**** DATASET RECORDS ****

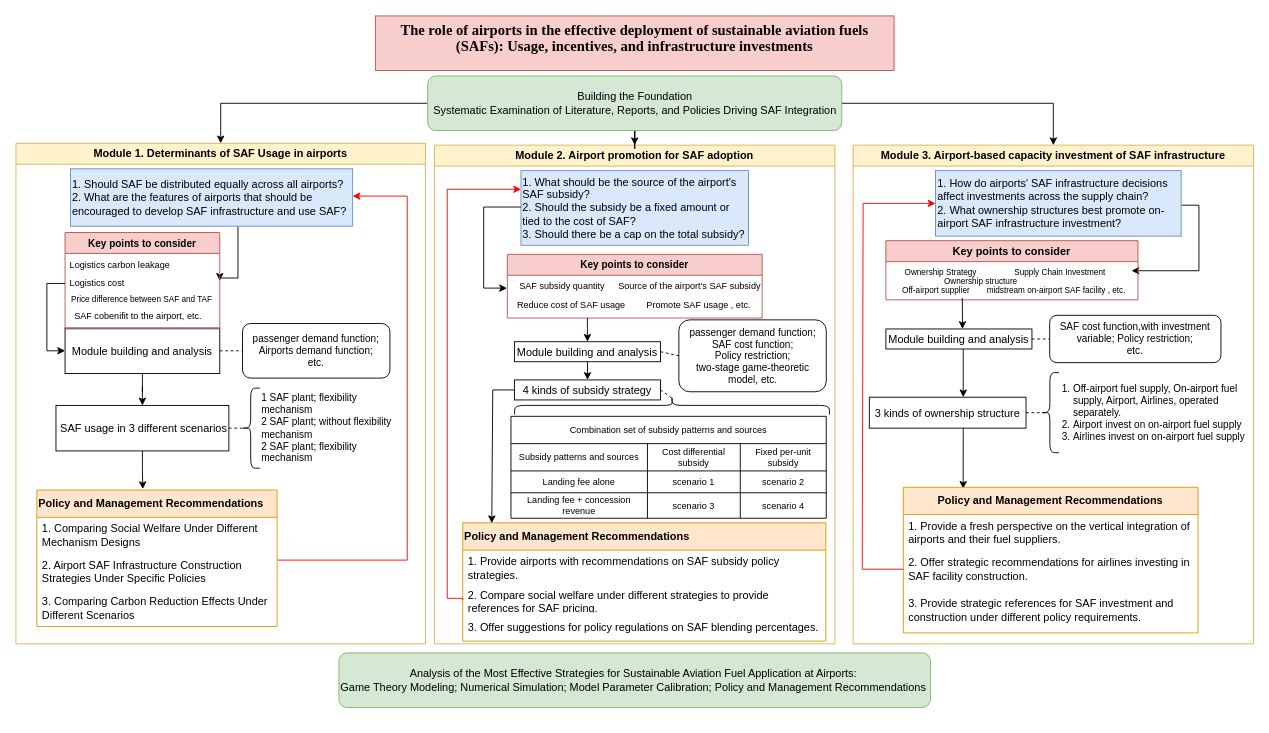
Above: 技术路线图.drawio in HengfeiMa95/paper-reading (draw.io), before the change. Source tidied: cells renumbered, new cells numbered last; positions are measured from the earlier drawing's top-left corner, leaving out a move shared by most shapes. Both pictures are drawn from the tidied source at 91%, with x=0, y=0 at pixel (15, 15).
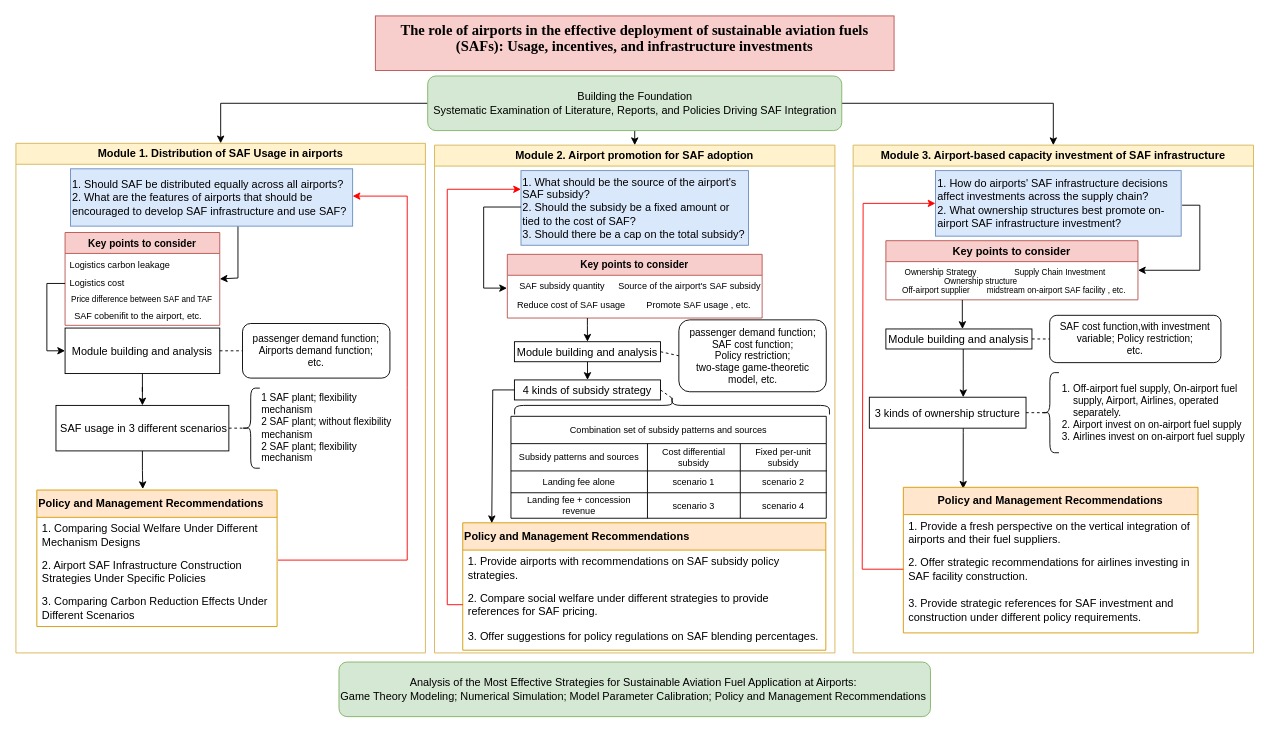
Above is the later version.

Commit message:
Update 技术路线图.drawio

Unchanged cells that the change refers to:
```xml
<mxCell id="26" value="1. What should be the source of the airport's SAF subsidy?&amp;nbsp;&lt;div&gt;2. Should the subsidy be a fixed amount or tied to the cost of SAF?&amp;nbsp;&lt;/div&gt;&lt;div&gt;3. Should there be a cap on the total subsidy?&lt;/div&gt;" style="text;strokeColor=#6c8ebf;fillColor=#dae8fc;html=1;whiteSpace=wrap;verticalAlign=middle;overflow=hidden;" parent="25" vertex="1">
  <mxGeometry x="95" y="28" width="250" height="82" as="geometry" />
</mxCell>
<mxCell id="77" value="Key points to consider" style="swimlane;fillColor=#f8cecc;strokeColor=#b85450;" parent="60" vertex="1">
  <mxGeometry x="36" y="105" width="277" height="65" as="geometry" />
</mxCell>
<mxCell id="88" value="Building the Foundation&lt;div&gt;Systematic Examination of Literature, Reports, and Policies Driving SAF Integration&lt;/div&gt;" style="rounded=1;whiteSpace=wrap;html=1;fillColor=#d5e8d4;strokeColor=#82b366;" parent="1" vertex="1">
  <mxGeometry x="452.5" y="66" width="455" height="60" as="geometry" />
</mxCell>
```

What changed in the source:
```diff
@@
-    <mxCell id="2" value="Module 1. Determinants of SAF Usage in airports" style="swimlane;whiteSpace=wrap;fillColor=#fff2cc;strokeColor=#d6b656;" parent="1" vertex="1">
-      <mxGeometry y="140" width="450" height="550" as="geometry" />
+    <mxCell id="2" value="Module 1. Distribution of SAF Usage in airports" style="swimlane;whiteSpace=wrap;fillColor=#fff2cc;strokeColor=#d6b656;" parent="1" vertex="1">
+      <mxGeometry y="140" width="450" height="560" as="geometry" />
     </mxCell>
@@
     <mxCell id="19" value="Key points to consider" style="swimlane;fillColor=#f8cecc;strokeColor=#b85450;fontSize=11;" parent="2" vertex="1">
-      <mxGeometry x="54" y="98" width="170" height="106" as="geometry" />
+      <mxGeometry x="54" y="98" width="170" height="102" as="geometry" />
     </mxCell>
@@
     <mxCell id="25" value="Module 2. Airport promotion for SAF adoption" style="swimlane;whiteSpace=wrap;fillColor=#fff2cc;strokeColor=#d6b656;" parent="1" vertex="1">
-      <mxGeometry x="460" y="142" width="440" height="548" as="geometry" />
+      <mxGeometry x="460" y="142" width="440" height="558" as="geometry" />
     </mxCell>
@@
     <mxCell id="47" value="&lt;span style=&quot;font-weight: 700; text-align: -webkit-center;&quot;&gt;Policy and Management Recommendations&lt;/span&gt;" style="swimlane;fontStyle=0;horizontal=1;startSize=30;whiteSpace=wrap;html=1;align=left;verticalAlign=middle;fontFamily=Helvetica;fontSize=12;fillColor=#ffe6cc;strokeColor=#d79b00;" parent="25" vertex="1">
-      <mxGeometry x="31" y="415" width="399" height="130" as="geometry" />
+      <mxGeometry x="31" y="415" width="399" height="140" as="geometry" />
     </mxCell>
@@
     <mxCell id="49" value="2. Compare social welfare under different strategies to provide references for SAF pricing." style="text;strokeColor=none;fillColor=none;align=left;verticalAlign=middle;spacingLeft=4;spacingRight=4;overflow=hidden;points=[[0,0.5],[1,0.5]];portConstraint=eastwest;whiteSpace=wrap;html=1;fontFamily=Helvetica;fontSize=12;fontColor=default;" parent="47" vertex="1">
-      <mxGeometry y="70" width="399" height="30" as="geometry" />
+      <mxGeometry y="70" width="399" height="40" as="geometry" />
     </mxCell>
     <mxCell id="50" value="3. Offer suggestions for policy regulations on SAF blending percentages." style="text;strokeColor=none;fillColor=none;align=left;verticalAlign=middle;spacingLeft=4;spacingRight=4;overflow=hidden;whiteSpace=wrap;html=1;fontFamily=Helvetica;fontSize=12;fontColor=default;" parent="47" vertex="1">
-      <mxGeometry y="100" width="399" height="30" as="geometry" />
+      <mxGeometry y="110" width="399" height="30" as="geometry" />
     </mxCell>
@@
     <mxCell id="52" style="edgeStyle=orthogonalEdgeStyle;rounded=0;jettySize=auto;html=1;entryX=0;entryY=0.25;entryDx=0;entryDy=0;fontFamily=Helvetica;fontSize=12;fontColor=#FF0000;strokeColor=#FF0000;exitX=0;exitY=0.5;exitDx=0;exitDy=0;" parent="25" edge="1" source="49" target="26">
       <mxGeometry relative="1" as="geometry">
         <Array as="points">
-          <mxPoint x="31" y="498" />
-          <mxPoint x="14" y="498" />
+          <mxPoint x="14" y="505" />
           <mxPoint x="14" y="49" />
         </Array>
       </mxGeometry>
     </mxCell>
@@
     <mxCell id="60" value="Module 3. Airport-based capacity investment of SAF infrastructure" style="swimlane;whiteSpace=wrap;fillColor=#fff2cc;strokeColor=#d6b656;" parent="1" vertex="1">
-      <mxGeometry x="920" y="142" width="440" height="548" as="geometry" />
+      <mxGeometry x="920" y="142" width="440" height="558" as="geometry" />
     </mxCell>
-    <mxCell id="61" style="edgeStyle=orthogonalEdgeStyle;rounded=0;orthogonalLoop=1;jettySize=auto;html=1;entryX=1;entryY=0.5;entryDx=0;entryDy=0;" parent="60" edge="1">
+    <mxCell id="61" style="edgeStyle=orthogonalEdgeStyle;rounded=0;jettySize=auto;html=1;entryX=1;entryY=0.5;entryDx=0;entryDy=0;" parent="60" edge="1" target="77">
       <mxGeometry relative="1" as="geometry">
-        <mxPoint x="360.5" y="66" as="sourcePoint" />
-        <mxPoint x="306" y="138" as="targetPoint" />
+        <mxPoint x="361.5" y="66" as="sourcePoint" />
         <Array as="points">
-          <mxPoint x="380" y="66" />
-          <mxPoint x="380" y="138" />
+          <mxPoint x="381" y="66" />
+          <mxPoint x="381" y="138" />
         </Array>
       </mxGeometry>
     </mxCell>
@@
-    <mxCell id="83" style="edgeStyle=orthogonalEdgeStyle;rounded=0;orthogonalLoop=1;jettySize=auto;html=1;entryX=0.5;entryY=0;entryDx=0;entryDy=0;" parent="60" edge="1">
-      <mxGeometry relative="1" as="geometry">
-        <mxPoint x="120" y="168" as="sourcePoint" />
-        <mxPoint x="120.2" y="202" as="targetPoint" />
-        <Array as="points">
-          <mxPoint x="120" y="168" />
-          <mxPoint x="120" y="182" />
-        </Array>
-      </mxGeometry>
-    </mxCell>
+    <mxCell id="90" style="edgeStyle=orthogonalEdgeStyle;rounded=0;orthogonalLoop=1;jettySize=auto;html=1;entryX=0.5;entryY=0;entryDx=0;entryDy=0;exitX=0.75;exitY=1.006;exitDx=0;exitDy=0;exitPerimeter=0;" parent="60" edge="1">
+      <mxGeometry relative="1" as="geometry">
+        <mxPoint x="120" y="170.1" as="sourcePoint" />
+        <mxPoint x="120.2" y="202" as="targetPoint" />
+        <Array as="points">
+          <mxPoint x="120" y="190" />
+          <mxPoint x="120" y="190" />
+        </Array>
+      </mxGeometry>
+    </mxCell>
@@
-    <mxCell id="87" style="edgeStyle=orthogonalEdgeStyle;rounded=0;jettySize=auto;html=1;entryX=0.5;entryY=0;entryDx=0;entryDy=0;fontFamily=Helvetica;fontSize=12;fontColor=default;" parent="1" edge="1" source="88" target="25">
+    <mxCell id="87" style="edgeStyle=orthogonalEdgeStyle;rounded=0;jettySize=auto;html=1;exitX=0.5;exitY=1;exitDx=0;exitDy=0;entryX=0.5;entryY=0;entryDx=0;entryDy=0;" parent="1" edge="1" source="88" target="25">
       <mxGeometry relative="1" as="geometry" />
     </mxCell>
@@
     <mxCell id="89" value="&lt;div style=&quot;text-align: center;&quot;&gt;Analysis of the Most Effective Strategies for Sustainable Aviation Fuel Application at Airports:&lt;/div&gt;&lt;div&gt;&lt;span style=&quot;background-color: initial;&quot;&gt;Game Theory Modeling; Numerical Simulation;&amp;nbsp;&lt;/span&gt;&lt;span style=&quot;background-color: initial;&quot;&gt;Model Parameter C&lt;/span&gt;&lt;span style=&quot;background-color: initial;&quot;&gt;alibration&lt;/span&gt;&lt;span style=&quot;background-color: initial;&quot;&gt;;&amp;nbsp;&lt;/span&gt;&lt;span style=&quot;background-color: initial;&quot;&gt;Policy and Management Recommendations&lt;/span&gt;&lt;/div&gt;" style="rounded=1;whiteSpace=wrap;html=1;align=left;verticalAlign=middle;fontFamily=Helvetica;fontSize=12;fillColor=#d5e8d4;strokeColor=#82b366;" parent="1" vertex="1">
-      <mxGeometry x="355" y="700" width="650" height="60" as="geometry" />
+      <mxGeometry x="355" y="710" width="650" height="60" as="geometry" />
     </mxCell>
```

****

*WHAT YOU ARE ASKED TO DO*: Which lines of the data contain the string "cells"? Copy each one.

*PROBLEM SOLUTION*:
Above: 技术路线图.drawio in HengfeiMa95/paper-reading (draw.io), before the change. Source tidied: cells renumbered, new cells numbered last; positions are measured from the earlier drawing's top-left corner, leaving out a move shared by most shapes. Both pictures are drawn from the tidied source at 91%, with x=0, y=0 at pixel (15, 15).
Unchanged cells that the change refers to:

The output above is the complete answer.